Neil commented: "Given the subject of our documentary, Make Me Louder is very close to our hearts and we could not be more delighted at this shortlisting. It is very satisfying to have our work recognised at this level and we're hoping that it will help generate greater interest in the film.
"Lee was a fellow student on the Masters' filmmaking course, however although we had been on the same course for a year he had always been somewhat isolated from the other students. When he told us about the operation we saw it as a chance to bridge the gap that existed between us and build a better understanding, and we decided to make a film together about his experience.
"For Lee the decision to have the implant was not easy, he had grown up in the deaf community having gone to a residential school from a young age. However, he wanted to build a better relationship with his family, who are all hearing, and with whom communication had always been difficult. Another important motivation was to improve his career prospects as an actor.
"Make Me Louder follows Lee in the run up to his operation and then his adaptation to the implant in the months afterwards. We wanted the film to get an insight into Lee's life and to show the deaf experience from a personal perspective - a world that is not often seen by mainstream society. We also wanted to show if Lee's expectations for the implant were met."
Nishad is currently living in Pune, India, but plans to return to Leeds in the near future to work on further projects with fellow Leeds Met Northern Film School graduates. He said: "Make Me Louder was shot in and around Leeds, Bradford and some parts of Liverpool. We have sent the film to many 'short documentary' categories for film festivals worldwide and are waiting to hear from them."
Lee, who is represented by VisABLE, the UK's first professional agency for actors and models with disabilities, commented: "When I applied to undertake the MA Filmmaking course, I was given an unconditional offer with screen acting as my speciality. Believe it or not, I'm the first deaf person to complete this course at the Northern Film School and I'm very proud of this achievement.
"For the last decade, I have been acting in stage productions and short films across the UK. There are many barriers and obstacles that deaf people face from society's attitudes to the deaf community. This is still happening today.
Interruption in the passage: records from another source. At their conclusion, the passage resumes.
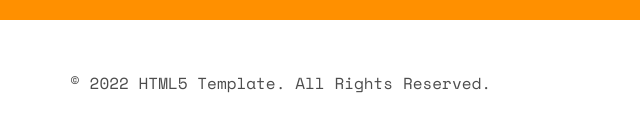
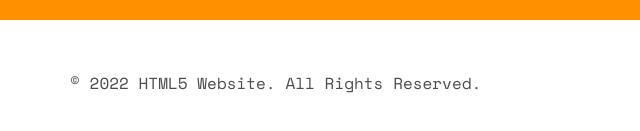
Before and after one commit to jsmyb/jsmyb.github.io, a plain HTML site: page index.html in a window 1280 px wide. Shown: the part 6336-6467 px from the top of the page, 0-640 px from the left. Drawn offline with nearby package versions, Linux system fonts and the light colour scheme; some packages are replaced by stand-ins of ours; no server answers; files whose address does not match are found by name.

Commit message:
Update index.html

```diff
--- a/index.html
+++ b/index.html
@@ -622,7 +622,7 @@
 		<div class="container">
 			<div class="row">
 				<div class="col-md-12">
-					<p>&copy; 2022 HTML5 Template. All Rights Reserved. <br>
+					<p>&copy; 2022 HTML5 Website. All Rights Reserved. <br>
 				</div>
 			</div>
 		</div>
```
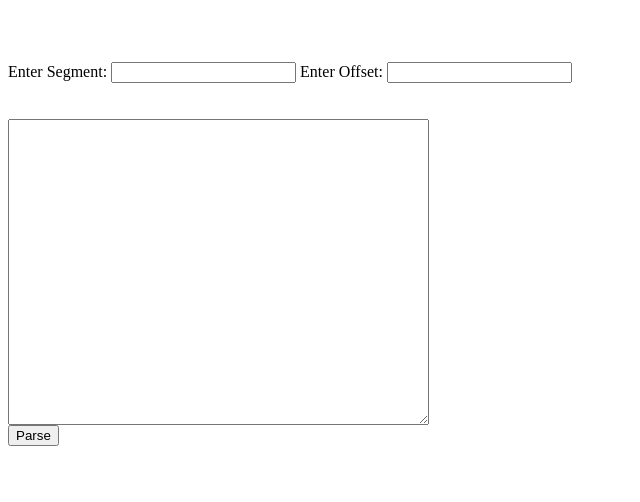
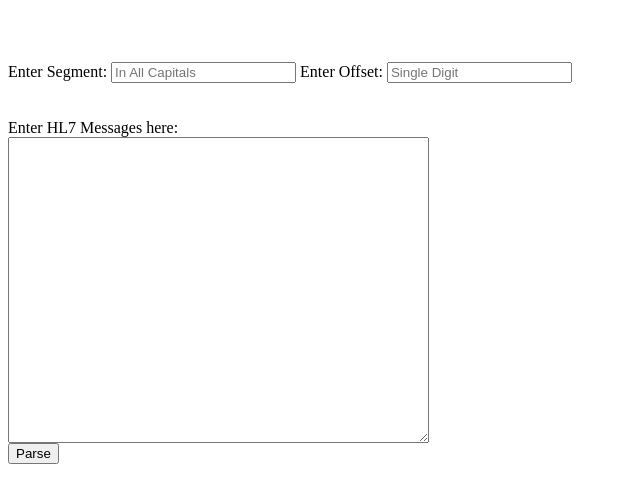
Before and after one commit to karanjariwala/Hl7-Parser, a plain HTML site: page index.html in a window 1280 px wide. Shown: the whole page, without its empty margins (0-640 px from the left). Drawn offline with Linux system fonts and the light colour scheme.

Commit message:
value add Karan Jariwala

```diff
--- a/index.html
+++ b/index.html
@@ -4,11 +4,11 @@
     <br>
     <br>
     <br> Enter Segment:
-    <input id="Segment" type="text" name="Segment"> Enter Offset:
-    <input id="offset" type="number" name="offset">
+    <input id="Segment" type="text" name="Segment" placeholder="In All Capitals"> Enter Offset:
+    <input id="offset" type="number" name="offset" placeholder="Single Digit">
     <br>
     <br>
-    <br>
+    <br>Enter HL7 Messages here:<br>
     <textarea id="hl7" rows="20" cols="50" placeholder="Enter Hl7 Message"> </textarea>
     <br>
     <button id="btn">Parse</button>
```
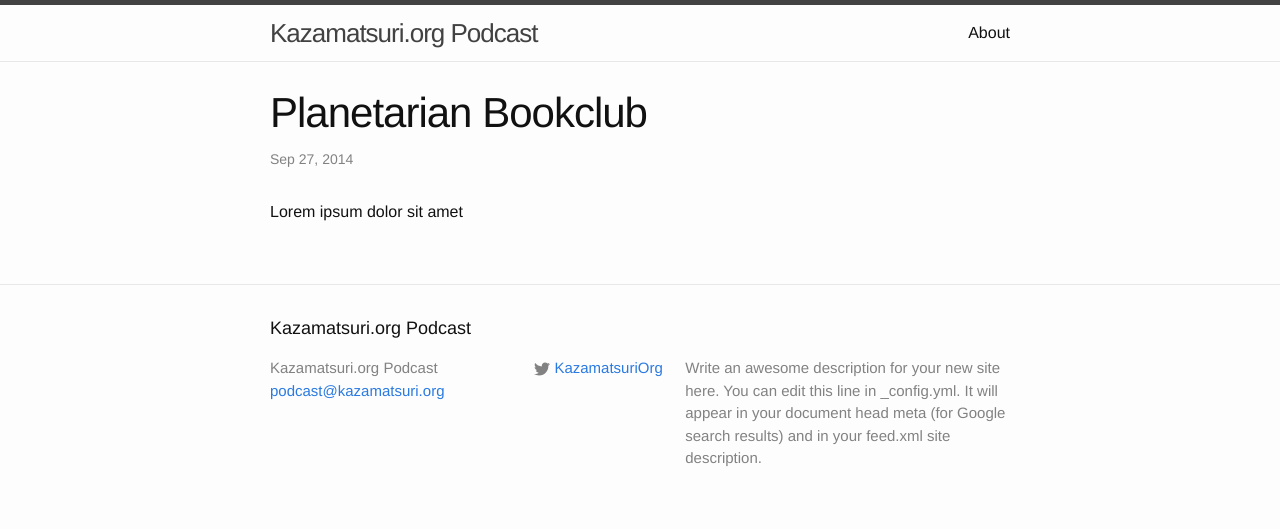
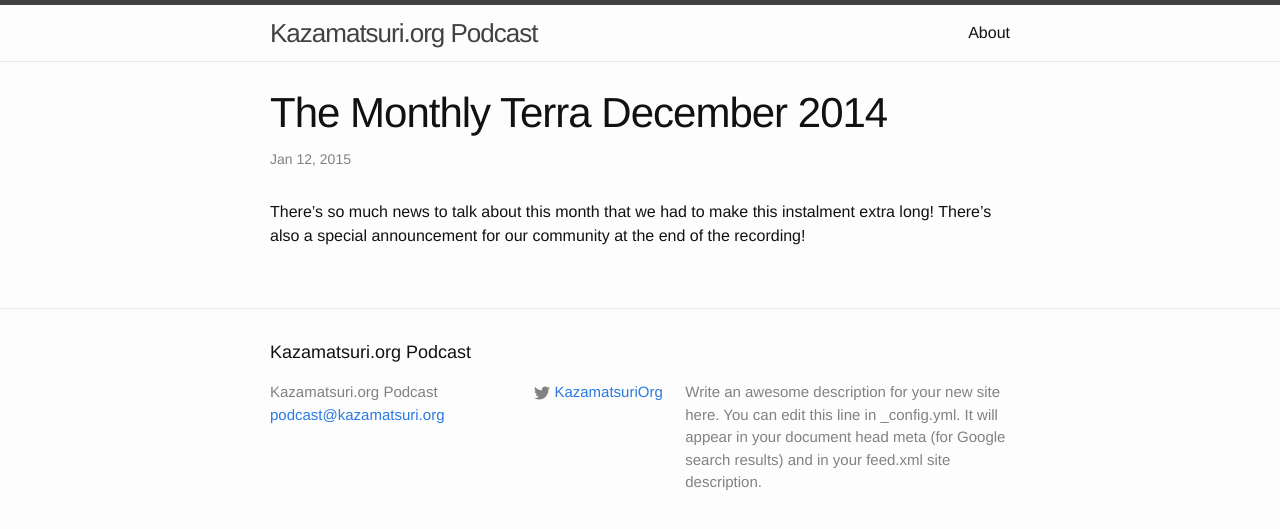
Before and after one commit to KazamatsuriOrg/podcast, a Jekyll site: the page built from _posts/2015-1-12-terra-dec-14.md, in a window 1280 px wide. Shown: the top 529 px of the page. Built offline with Jekyll 4.4.1, drawn with Linux system fonts in a browser that asks for light colours.

Commit message:
Final Update
I think that should do it for the episodes.

```diff
--- a/_posts/2015-1-12-terra-dec-14.md
+++ b/_posts/2015-1-12-terra-dec-14.md
@@ -1,9 +1,9 @@
 ---
 layout: post
-title:  "Planetarian Bookclub"
-date:   2014-09-27 07:37:02
-link: http://kazamatsuri.org/podcast/Kazamatsuri%20Podcast%20-%20Planetarian%20Bookclub.mp3
-length: 164983469
+title:  "The Monthly Terra December 2014"
+date:   2015-01-12 07:37:02
+link: http://kazamatsuri.org/podcast/Kazamatsuri%20Podcast%20-%20The%20Monthly%20Terra%20December%2014.mp3
+length: 64274432
 ---
 
-Lorem ipsum dolor sit amet
+There's so much news to talk about this month that we had to make this instalment extra long! There's also a special announcement for our community at the end of the recording!
```
Also changed, not shown: _posts/2014-09-27-planetarian-bookclub.md (+2 -2 lines), _posts/2014-11-11-terra-sep-oct-14.md (+5 -5 lines), _posts/2014-12-1-terra-nov-14.md (+5 -5 lines).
"I was born profoundly deaf as a result of a brain haemorrhage. I am a twin, my sister is hearing. I have two brothers and two sisters and my parents all of whom are hearing. My hearing began to deteriorate a few years ago and even with digital hearing aids I couldn't hear at all. I was advised to get a cochlear implant and I was reluctant at first, but I didn't want to be left out from my family.
"I did some research and met some people who had had the implant and it had changed their lives. I decided to discuss it with my family and they agreed it was the correct time to improve my strategies in overcoming my difficulties with my deafness and speech.
"I asked Neil and Nishad if they could make a documentary about my journey having the cochlear implantation and I explained the complications that I was facing surrounding my deafness and identity. I was pleased that Make Me Louder was made showing my personal journey which has been a very difficult process for me because it is a very personal story. It wasn't natural for me to talk about my disability on a documentary film, it was at times embarrassing. I now feel it took courage and endurance and it was a privilege which will probably stay with me forever.
"I do not want other deaf people facing same the difficulties that I went through. I'm fitted with a Nucleus 5 cochlear implant and I can now hear sounds that I have not heard before, including my voice. I may not speak accurately, but I am getting there, to learn to hear and to speak is a long on-going intensive process and I do feel this is my human and equal right, to hear and to use my voice because my voice is not broken. I have to say it is nice to be a British Sign Language user, in my world if you teach me to speak, I teach you to sign. I want to have social inclusion and to have freedom."